Work to complete: The answer must be a single number: how many lines in the records below contain the word "join".

Provided entries:
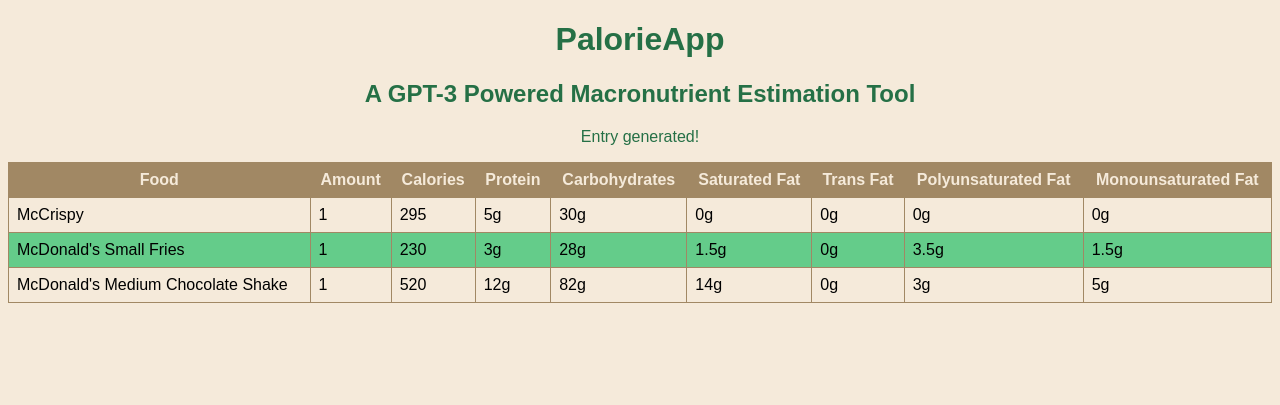
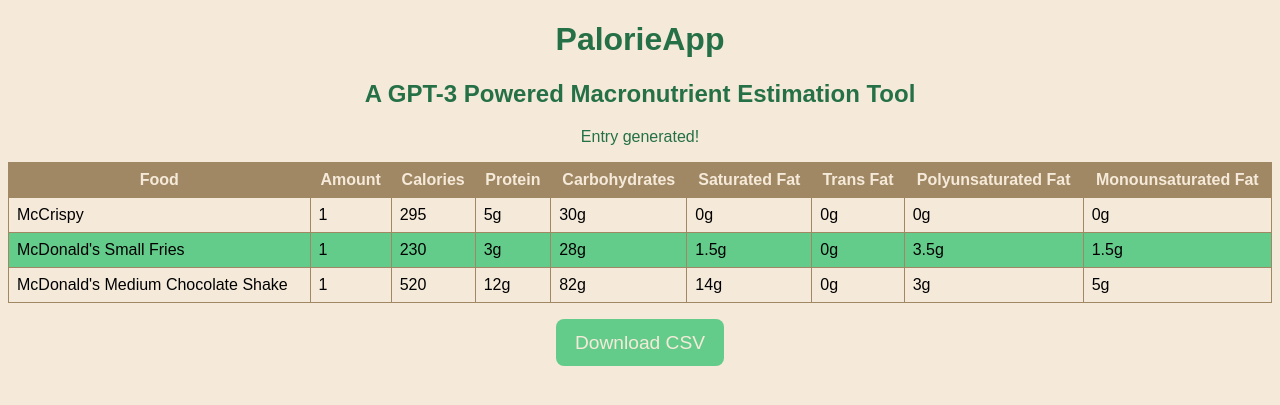
Before and after one commit to Tito-Lounge/Palorie, a Django app: page /newEntry/ in a window 1280 px wide. Shown: the top 405 px of the page. Run offline with Django 4.2, Linux system fonts and the light colour scheme.

Commit message:
Added a download button to the newEntry list.

```diff
--- a/prompt/urls.py
+++ b/prompt/urls.py
@@ -6,4 +6,5 @@
     path('newEntry/', views.newEntry, name="newEntry"),
     path('error/', views.error, name='error'),
     path('process_form/', views.process_form, name='process_form'),
+    path('downloadFile/', views.downloadFile, name='downloadFile'),
 ]
--- a/prompt/views.py
+++ b/prompt/views.py
@@ -7,6 +7,7 @@
 from palorie.generate import generateCSV
 import pandas as pd
 import os
+import datetime
 
 # Default view. Just asks for a prompt.
 def home(request):
@@ -19,8 +20,8 @@
   return HttpResponse(template.render())
 
 # View for a newly generated entry.
+@csrf_exempt # Couldn't figure out how to get CSRF protection working. Temporary workaround for testing -- don't do this in production.
 def newEntry(request):
-
   # PROMPT USED: "Instead of getting a specific filepath to a CSV file, can I make it so that it outputs the most recently created file from a folder?"
   # Get a list of all CSV files in the directory, sort the list by creation time (most recent first)
   csv_files = [f for f in os.listdir('./output') if f.endswith('.csv')]
@@ -28,7 +29,25 @@
   data = pd.read_csv(os.path.join('./output', csv_files[0]))
   context = {'data' : data}
   template = loader.get_template('newEntry.html')
-  return HttpResponse(template.render(context))
+
+  if request.method == 'POST':
+    return redirect(reverse('downloadFile'))
+  else:
+    template = loader.get_template('newEntry.html')
+    return HttpResponse(template.render(context))
+
+@csrf_exempt # Couldn't figure out how to get CSRF protection working. Temporary workaround for testing -- don't do this in production.
+def downloadFile(request):
+  csv_files = [f for f in os.listdir('./output') if f.endswith('.csv')]
+  csv_files.sort(key=lambda x: os.path.getmtime(os.path.join('./output', x)), reverse=True)
+  file_path = os.path.join('./output', csv_files[0])
+  with open(file_path, 'r') as file:
+    response = HttpResponse(file, content_type='text/csv')
+    # Timestamp for the file.
+    timestamp = datetime.datetime.now(datetime.timezone.utc).astimezone()
+    timestampString = "palorie-{}-{}-{}-{}{}{}".format(timestamp.year, timestamp.month, timestamp.day, timestamp.strftime("%I"), timestamp.strftime("%M"), timestamp.strftime("%S"))
+    response['Content-Disposition']= 'attachment; filename="{}.csv"'.format(timestampString)
+  return response
 
 @csrf_exempt # Couldn't figure out how to get CSRF protection working. Temporary workaround for testing -- don't do this in production.
 def process_form(request):
--- a/templates/newEntry.html
+++ b/templates/newEntry.html
@@ -28,5 +28,9 @@
         {% endfor %}
         </tbody>
     </table>
+    <form method="post" action="{% url 'newEntry' %}">
+        {% csrf_token %}
+        <button type="submit">Download CSV</button>
+    </form>
 </body>
 </html>
```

Exercise output: 3